The following article was part of a Star-Ledger and NJ.com op-ed series on engineering fields that will change the world by Rutgers School of Engineering faculty.
By Shishir P. S. Chundawat
Imagine a world of biology-based industries, where we have tapped into the processes of life itself to convert plant matter and municipal waste into environmentally sustainable fuels, biodegradable plastics and other materials that support our global economy.
That world already exists. Though not yet part of the mainstream, some bio-based products (including water bottles derived from corn stalks and laundry detergents derived from sugarcane) and biofuels (corn grain-based ethanol blends for cars and jet-grade fuels derived from plants, municipal solid waste and/or algae) have already reached our grocery stores, gas stations and the aviation industry. Together, they contribute hundreds of billions of dollars to the U.S. economy and support millions of American jobs.
Over the next decade, expected breakthroughs in bioengineering will make the creation of bio-based products – which are materials, chemicals and energy derived from renewable biological resources – much cheaper and more sustainable. This will lead to exponential growth of the bio-based industry, with tremendous benefits for our economy and the environment. And these products will become much more noticeable in our everyday lives.
The next big breakthroughs are coming from DNA sequencing – a field jumpstarted by the late Rutgers scientist Joachim Messing – and recent advances in synthetic biology, a field at the crossroads of engineering, biology, physics and computational sciences.

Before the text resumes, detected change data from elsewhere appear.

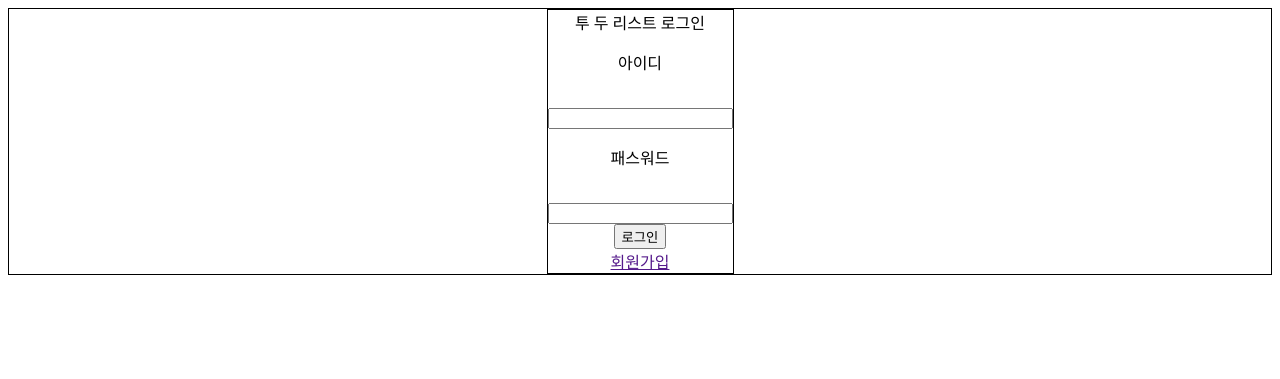
Repository: kdhleppa/server
Page: http://localhost/todoList/
An editor plug-in stored every save of this project. The page is shown before and after the next save, followed by the edit.
The browser window is 1280 px wide. The pictures show the whole page.
The page is served by Tomcat 9. Other server files are loaded and not shown.

Above is the page before, as saved 2023-09-26 03:39:30.

### todoList/src/main/webapp/index.jsp
<%@ page language="java" contentType="text/html; charset=UTF-8"
    pageEncoding="UTF-8"%>

<%@ taglib prefix="c" uri="http://java.sun.com/jsp/jstl/core"%>
<!DOCTYPE html>
<html>
<head>
<meta charset="UTF-8">
<title>todolist</title>

<link rel="stylesheet" href="/resources/css/main.css">
</head>
<body>
	<main>
	    <div id="container">
	    <div id="formcontainer"
	    <h1>투 두 리스트 로그인</h1>
	    <form action="/member/login">
	        <p>아이디</p><br>
	        <input type="text" name="inputId">
	        <p>패스워드</p><br>
	        <input type="password" name="inputPw">
	        <button>로그인</button>
	        <a href="">회원가입</a>
	    </form>
	    </div>
	    </div>
	</main>

</body>
</html>

### todoList/src/main/webapp/resources/css/main.css
@charset "UTF-8";

* {
    box-sizing: border-box;
}

div {
    border: 1px solid black;
}

#container {
    display: flex;
    justify-content: center;
    align-items: center;
    flex-direction: column;
}

form {
    display: flex;
    justify-content: center;
    align-items: center;
    flex-direction: column;
}

#formcontainer {
	display: flex;
    justify-content: center;
    align-items: center;
    flex-direction: column;
}

After the next save:
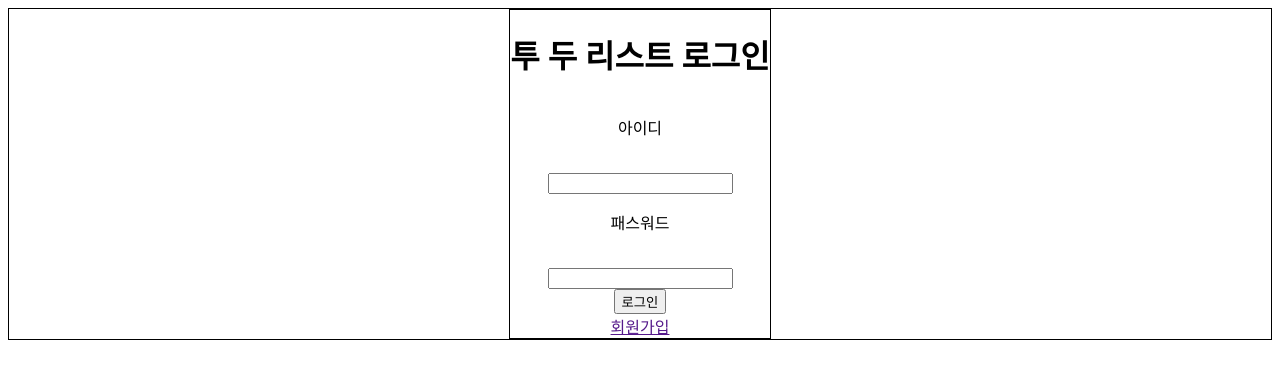
Saved 14 s later.
--- a/todoList/src/main/webapp/index.jsp
+++ b/todoList/src/main/webapp/index.jsp
@@ -13,7 +13,7 @@
 <body>
 	<main>
 	    <div id="container">
-	    <div id="formcontainer"
+	    <div id="formcontainer">
 	    <h1>투 두 리스트 로그인</h1>
 	    <form action="/member/login">
 	        <p>아이디</p><br>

Today, most advanced bioproducts and biofuels are made by placing corn grains or cornstalks in vats of enzymes that transform them into soluble sugars like glucose. (Recent advances in my lab have focused on making this process cheaper by designing new, supercharged enzymes as well as more efficient bioconversion processes was highlighted on a television show recently). Engineered microbes, like yeast, then convert the plant-derived sugars into ethanol or into intermediate chemicals used to make biodegradable plastics.
This process is inherently more monetarily and environmentally sustainable than the conversion of crude petroleum into non-biodegradable plastics. Currently, petroleum conversion into desired chemicals or fuels involves no biological processes and often requires tremendous temperatures and pressures to efficiently run these processes.
But DNA-based synthetic biology advances will enable the creation of bioproducts and biofuels at new levels of cost efficiency and reduced environmental impact. We will feed plant-derived simple sugars to genetically modified bacteria (E. coli) and other industrial-grade microbes – and watch the microbes create plastics, fuels and other materials through their own “hacked” biological processes. This will happen at a fraction of the current cost of creating these materials, and will help make petroleum-based chemicals, plastics and even gasoline eventually obsolete.
Bacteria and yeast are naturally adept at converting simple sugars into complex molecules. Humans have harnessed their ‘bio-power’ for millennia to convert grapes into wine, cereal grains into beer and milk into cheese and yogurt. The transformation of microbes into living factories can be seen as an extension of this ancient and naturally evolved bio-industry.
And in addition to benefiting our economy and reducing greenhouse gas emissions, the coming bioproduct breakthroughs promise another transformation: a reduction in household and municipal waste. We will be able to convert any waste biomass into useful materials, and to recycle those materials when they break down or are no longer needed.
Sustainable and closed-loop systems that can efficiently recycle wastes into useful products will become even more critical in the coming century, as humankind prepares to take its first steps to explore and inhabit our solar system.
Think of the power-generating device that Christopher Lloyd’s character “Doc” Brown uses in Back to the Future; he fills it with banana peels and municipal trash to power his flying car with ‘clean’ energy. That’s an exaggerated metaphor for the direction our society will take in the near future.
Of course, we will need to overcome significant hurdles before being able to use microbes for mass production. The machinery inside these cells exists to sustain the life of the cell itself – not to produce huge quantities of materials useful to human civilization. But engineers at Rutgers and other research centers around the world are working on this challenge.
My Rutgers colleague Haoran Zhang is engineering and introducing new metabolic pathways in E. coli and other microbes to convert sugars into whole suite of diverse chemicals and pharmaceuticals. Chuck Dismukes, another Rutgers researcher, is seeking to use photosynthesis and let sunlight power these processes in algae or other organisms. My own research team is leading a U.S. Department of Energy-funded effort to understand how plant cells capture sunlight to produce complex sugar polymers like cellulose in order to ultimately improve crop yields.
As we consider the changes that are possible over the next decade, let’s paraphrase “Doc” Brown’s bold statement at the end of that 1980s time-traveling blockbuster:
The way we’re going, we won’t need petroleum – or significant amounts of waste, money and greenhouse gas emissions – to power, build and inclusively grow our society. A sustainable bio-based future for humankind is nearer than we think.
Shishir P. S. Chundawat is an assistant professor in the Department of Chemical and Biochemical Engineering at Rutgers University-New Brunswick.